ASSIGNMENT> Each line that contains "非理财账户" needs to be copied from the listing.

*-*-*

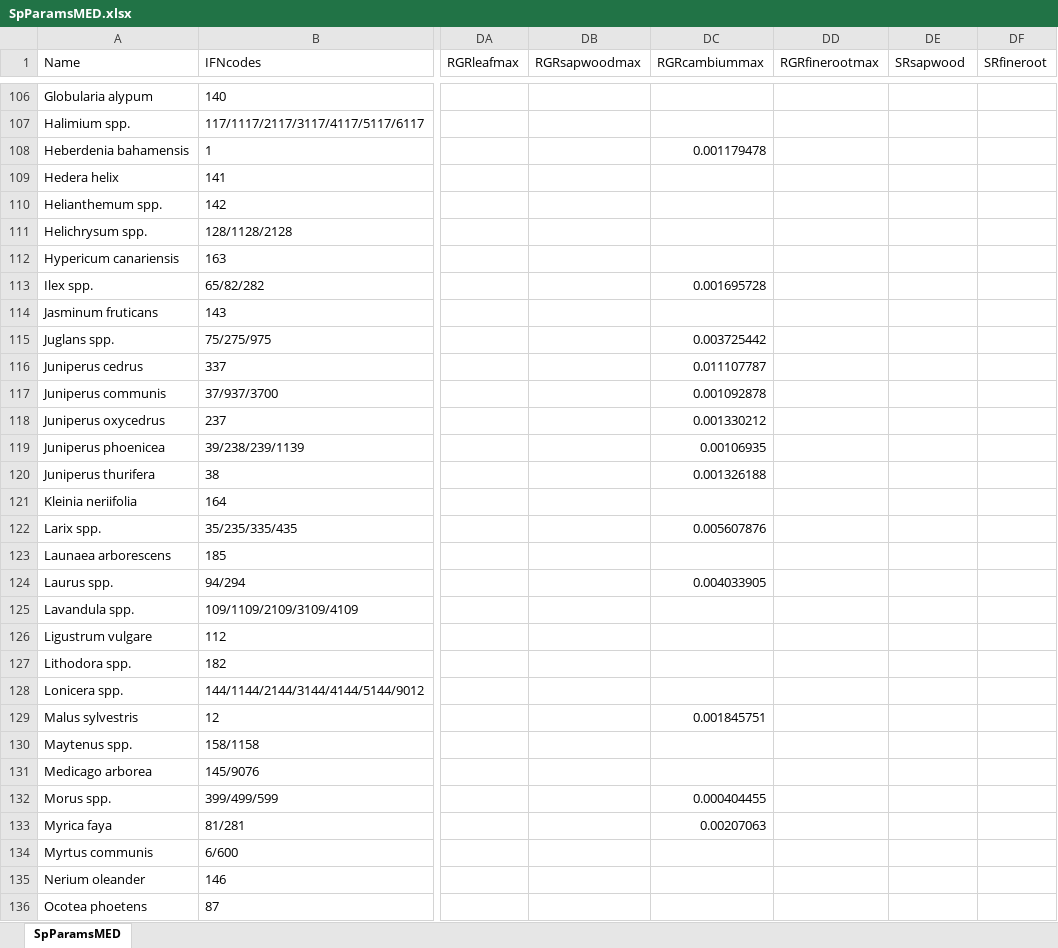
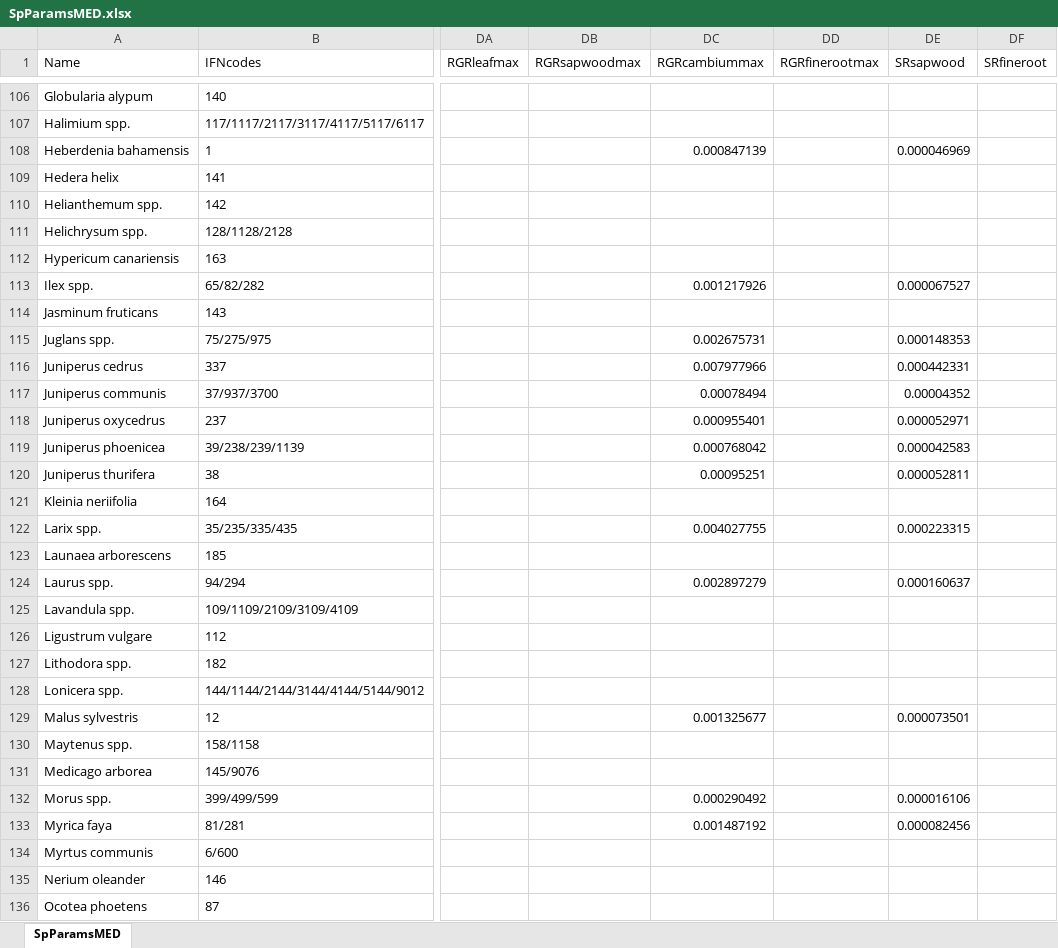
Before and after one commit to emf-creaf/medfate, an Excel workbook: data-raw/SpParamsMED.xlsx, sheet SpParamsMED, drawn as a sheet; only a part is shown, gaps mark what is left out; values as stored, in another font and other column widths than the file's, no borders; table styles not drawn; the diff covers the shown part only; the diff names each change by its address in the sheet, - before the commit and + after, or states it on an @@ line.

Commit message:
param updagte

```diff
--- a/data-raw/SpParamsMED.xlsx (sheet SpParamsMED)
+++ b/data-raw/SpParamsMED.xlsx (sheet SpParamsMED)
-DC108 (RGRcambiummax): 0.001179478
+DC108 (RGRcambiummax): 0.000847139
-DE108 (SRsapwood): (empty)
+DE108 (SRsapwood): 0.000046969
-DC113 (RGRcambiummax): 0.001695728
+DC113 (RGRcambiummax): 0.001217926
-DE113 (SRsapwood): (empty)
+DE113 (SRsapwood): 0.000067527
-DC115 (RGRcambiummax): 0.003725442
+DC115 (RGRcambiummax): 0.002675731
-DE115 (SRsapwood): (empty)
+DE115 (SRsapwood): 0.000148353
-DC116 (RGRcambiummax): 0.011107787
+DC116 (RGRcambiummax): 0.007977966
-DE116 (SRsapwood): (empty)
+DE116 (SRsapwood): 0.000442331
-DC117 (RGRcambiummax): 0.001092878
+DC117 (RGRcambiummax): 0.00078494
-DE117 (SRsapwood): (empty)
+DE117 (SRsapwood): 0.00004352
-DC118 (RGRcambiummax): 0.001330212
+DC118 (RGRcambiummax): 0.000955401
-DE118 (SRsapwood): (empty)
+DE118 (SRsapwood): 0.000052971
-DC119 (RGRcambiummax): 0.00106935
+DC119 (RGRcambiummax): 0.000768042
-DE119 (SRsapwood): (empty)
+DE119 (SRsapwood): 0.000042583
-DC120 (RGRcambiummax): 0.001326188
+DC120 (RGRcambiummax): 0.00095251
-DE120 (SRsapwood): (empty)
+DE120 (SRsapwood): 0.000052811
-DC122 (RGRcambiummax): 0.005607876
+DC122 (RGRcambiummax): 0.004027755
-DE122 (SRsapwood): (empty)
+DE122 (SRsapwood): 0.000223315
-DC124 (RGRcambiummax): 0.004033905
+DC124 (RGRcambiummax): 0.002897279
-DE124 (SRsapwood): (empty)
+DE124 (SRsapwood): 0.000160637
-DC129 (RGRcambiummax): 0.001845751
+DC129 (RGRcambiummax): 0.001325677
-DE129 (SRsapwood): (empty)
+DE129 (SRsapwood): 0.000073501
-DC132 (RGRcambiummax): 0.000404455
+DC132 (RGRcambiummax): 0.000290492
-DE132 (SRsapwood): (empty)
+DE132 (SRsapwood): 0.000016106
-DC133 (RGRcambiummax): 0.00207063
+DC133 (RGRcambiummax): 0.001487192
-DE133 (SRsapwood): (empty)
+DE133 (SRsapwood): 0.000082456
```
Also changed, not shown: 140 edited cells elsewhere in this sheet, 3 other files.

*-*-*

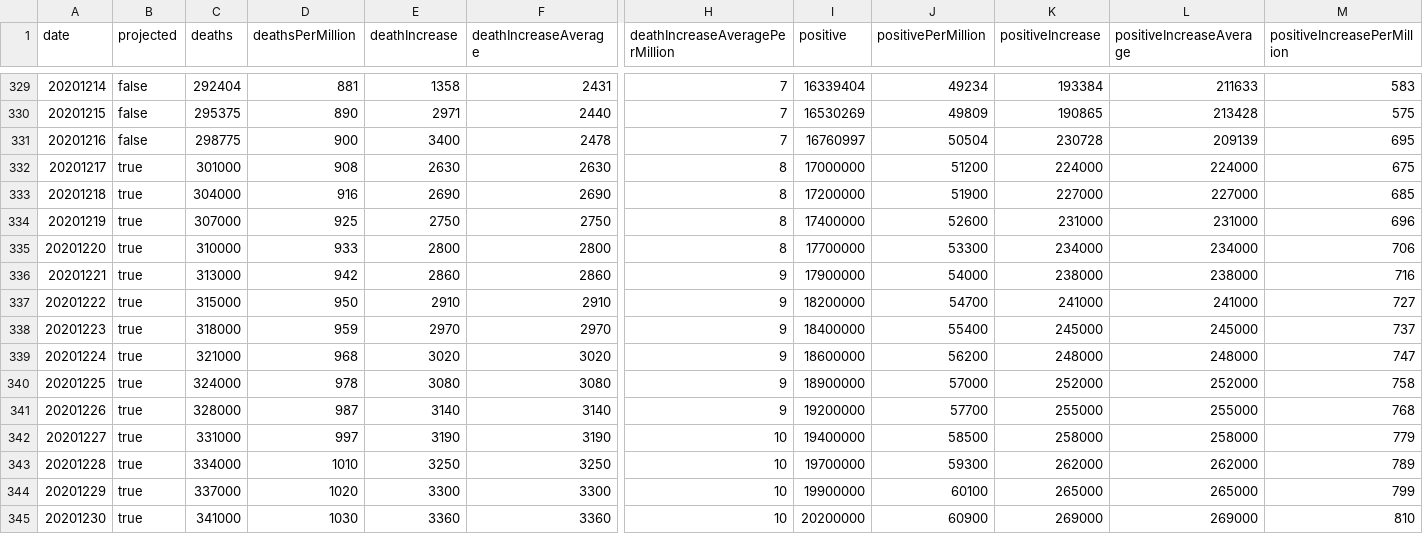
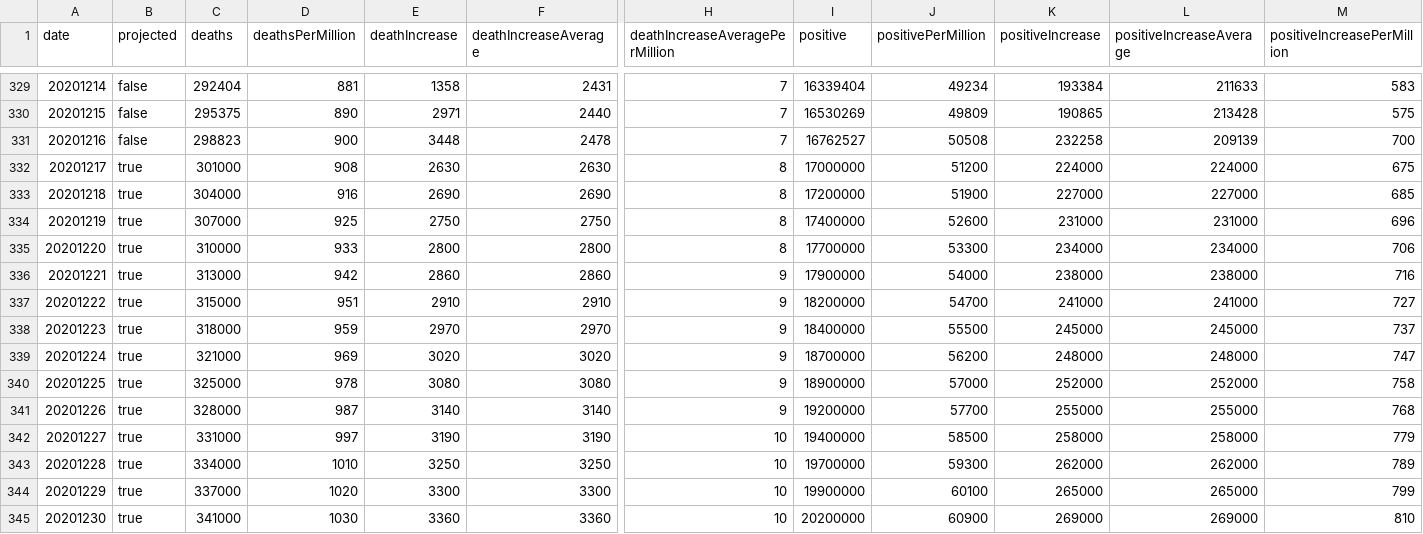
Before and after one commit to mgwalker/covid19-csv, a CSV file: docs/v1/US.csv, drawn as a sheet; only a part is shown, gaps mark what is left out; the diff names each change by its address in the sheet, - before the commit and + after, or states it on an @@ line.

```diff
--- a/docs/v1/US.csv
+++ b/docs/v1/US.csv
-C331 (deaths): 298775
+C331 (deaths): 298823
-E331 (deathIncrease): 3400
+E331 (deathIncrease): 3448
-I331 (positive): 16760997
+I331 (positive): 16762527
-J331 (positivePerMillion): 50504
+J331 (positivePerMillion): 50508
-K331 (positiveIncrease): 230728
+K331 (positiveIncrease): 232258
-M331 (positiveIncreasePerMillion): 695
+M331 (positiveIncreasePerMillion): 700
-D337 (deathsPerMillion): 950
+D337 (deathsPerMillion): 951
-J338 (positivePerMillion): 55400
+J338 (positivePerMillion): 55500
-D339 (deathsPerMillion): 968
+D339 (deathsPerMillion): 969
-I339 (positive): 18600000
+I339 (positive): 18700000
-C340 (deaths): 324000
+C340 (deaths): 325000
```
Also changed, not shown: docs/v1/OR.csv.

*-*-*

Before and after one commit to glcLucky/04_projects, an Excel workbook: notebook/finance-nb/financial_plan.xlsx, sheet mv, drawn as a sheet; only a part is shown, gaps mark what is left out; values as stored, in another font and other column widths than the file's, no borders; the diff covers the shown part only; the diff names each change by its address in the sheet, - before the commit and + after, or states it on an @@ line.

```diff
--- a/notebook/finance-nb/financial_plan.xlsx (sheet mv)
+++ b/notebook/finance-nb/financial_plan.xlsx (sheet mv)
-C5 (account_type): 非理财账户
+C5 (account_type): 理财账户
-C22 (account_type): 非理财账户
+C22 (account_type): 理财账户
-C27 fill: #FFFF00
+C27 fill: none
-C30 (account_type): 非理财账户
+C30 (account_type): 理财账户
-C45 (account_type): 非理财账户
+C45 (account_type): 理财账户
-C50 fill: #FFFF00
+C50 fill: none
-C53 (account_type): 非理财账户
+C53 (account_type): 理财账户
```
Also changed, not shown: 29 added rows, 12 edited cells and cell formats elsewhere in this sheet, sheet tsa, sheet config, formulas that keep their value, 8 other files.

*-*-*

RESULT OF THE TASK>
-C5 (account_type): 非理财账户
-C22 (account_type): 非理财账户
-C30 (account_type): 非理财账户
-C45 (account_type): 非理财账户
-C53 (account_type): 非理财账户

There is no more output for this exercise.